The next day the Lord Mayor, though labouring292 under the gout, attended the House. He was escorted by a thin concourse of people, though thousands of hand-bills had been dispersed to invite a mob. He told the House that he had little to say; that he had done his duty according to his oath, and did avow the charge. For himself, this was all he had to say; for the City, he demanded to be heard by counsel. 마사지알바 The Charters of the City he desired might be read, which was complied with. After an hour and a half he grew so ill that he asked leave to retire, which was granted, and the matter was adjourned till the following Friday. Dunning moved to grant the City counsel, which Thurlow opposed; but it being observed that the whole affair was adjourned, it was then dropped.

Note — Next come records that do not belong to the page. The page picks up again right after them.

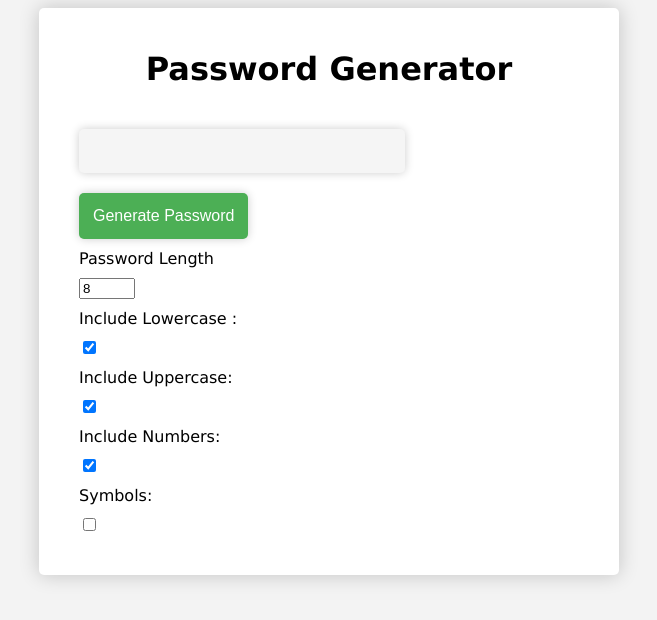
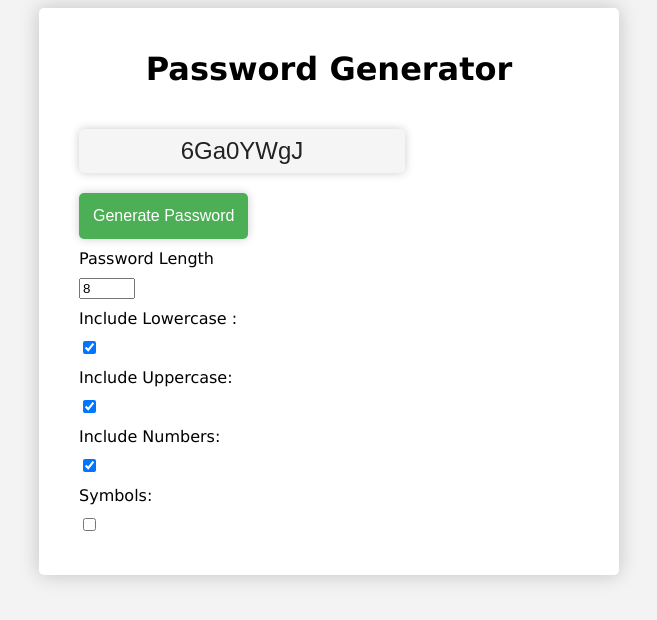
Before and after one commit to Showmandas/JS_World, a plain HTML site: page PasswordGenerator/index.html in a window 1280 px wide. Both pictures are taken after a click on the button "Generate Password". Shown: the whole page, without its empty margins (311-968 px from the left). Drawn offline with Linux system fonts and the light colour scheme.

Commit message:
js code added

```diff
--- a/PasswordGenerator/script.js
+++ b/PasswordGenerator/script.js
@@ -11,6 +11,28 @@ const symbol=document.getElementById("symbols")
 const generate=document.getElementById("generate")
 const password=document.getElementById("password")
 
-generate=()=>{
+generate.addEventListener("click",function(){
 
-}
+    const length=len.value
+    let chars=""
+    let pass=""
+    if (lower.checked){
+        chars+=lowerLetters
+    }
+    if (upper.checked){
+        chars+=upperLetters
+    }
+    if (number.checked){
+        chars+=numbers
+    }
+    if (symbol.checked){
+        chars+=symbols
+    }
+
+    for(let i=0;i<length;i++){
+        pass += chars.charAt(Math.floor(Math.random()*chars.length))
+    }
+
+    password.value=pass
+
+})
--- a/PasswordGenerator/style.css
+++ b/PasswordGenerator/style.css
@@ -28,6 +28,7 @@ label{
     font-size: 24px;
     text-align: center;
     padding: 8px;
+    color: #222;
     border: none;
     border-radius: 5px;
     background-color: #f5f5f5;
```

Lord North moved to send for the City’s book, that they might expunge the messenger’s recognizance and discharge, which was opposed, but ordered. An incident, more memorable, perhaps, than the business itself, from the secret it brought to light, or rather authenticated, followed next. Charles Fox, with his usual intemperance, moved to examine Alderman Oliver the next day, whom he should consider, he said, in a public light, as an assassin of the constitution. Colonel Barré (for Oliver had retired with the Lord Mayor) said, it became no man to call another assassin, who assassinated that person behind his back. Fox, with the293 same violence replied, When he was a boy at school, he remembered nothing so well as the clamour against Barré for assassinating Mr. Pitt behind his back.166 To that attack Barré returned this thundering sentence: “If the gentleman would go home, he might learn the name of the person who set me upon that assassination, which I now so much abhor,” and of which Lord  Holland167 had always been suspected, and was now proved to be the instigator. Nor was this the whole that came out; for Barré now told several persons that Lord Chatham had, on their reconciliation, acquainted him, that on the very day of Barré’s second attack on him, Lord Holland had hurried out of the House after him, and had said, he hoped he did not think that he (Lord Holland) had any hand in encouraging the outrage, in which he vowed he was not concerned.